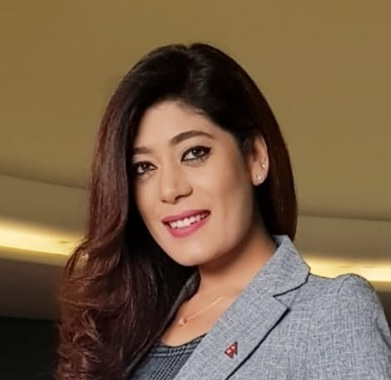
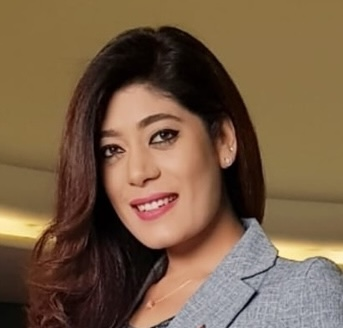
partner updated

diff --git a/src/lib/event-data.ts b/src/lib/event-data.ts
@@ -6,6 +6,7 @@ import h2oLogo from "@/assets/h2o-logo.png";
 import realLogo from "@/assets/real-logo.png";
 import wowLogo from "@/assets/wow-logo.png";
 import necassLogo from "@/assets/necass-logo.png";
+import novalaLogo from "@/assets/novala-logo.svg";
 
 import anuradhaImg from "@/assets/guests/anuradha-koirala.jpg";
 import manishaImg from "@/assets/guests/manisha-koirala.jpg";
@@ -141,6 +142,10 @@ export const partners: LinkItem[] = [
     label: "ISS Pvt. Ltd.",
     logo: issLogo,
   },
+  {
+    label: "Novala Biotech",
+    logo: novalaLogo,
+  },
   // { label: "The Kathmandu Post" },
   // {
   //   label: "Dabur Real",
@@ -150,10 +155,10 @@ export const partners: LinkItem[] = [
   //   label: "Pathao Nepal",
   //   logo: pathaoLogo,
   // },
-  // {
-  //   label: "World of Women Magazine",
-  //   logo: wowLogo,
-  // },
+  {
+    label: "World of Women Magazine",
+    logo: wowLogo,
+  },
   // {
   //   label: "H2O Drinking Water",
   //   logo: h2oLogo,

---

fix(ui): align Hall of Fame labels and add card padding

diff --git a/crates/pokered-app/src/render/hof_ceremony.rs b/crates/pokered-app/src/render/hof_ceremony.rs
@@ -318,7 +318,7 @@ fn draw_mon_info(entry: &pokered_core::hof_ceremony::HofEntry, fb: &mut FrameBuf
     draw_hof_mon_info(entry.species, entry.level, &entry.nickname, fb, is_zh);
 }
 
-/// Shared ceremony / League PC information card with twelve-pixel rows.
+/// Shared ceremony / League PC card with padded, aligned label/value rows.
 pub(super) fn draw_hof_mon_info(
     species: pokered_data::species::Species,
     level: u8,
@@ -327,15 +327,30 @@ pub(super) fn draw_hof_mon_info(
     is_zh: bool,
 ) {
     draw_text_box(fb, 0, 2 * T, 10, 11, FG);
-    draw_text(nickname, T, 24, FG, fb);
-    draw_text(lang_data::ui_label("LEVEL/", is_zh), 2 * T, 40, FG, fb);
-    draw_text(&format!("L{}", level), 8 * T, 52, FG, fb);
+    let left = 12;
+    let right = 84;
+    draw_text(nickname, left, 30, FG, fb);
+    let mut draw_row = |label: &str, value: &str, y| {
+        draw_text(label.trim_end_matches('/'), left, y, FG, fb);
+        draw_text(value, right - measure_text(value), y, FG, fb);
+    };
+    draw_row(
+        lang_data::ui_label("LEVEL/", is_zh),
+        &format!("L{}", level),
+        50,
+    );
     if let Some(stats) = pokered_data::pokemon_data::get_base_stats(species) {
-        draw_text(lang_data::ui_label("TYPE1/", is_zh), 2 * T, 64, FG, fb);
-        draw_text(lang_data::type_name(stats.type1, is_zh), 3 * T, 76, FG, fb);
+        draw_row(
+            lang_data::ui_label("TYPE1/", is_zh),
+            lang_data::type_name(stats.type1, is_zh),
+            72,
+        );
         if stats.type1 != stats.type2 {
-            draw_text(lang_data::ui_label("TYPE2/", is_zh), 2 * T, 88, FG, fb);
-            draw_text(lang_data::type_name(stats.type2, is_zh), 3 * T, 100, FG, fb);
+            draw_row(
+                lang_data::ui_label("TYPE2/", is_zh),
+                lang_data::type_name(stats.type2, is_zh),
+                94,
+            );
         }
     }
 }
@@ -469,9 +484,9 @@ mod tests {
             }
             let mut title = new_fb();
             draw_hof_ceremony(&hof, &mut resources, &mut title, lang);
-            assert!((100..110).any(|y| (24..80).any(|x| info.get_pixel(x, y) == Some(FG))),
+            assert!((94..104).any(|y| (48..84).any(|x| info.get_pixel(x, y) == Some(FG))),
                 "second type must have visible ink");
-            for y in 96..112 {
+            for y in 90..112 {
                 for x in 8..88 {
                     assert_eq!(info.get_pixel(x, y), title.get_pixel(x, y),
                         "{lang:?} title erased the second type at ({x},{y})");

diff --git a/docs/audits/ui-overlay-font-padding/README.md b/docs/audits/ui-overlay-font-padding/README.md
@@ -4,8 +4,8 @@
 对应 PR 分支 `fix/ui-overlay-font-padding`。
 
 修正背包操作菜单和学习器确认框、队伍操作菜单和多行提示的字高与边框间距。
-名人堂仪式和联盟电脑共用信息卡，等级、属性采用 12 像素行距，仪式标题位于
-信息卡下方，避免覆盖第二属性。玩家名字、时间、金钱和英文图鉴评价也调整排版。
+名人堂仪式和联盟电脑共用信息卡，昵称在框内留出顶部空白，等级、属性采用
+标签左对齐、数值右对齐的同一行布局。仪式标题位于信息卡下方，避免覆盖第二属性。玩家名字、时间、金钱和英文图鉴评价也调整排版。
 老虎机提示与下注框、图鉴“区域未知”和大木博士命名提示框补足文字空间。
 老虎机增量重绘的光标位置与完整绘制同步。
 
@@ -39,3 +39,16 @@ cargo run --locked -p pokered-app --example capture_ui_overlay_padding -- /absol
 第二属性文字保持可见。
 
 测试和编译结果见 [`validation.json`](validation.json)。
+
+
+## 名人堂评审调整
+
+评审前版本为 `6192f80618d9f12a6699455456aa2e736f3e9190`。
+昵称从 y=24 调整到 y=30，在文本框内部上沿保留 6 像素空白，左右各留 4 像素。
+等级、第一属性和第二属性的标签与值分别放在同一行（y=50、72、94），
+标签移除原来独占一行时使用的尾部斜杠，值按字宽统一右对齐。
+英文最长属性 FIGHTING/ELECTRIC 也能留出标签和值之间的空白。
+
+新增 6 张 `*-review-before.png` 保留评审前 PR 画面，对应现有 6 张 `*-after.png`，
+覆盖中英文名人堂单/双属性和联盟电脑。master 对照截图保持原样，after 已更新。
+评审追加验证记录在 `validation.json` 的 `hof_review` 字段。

# DIRECTIONS
Look over the listing above. Pick out and copy every line that includes "League".

# SOLUTION TO THE PROBLEM
-/// Shared ceremony / League PC information card with twelve-pixel rows.
+/// Shared ceremony / League PC card with padded, aligned label/value rows.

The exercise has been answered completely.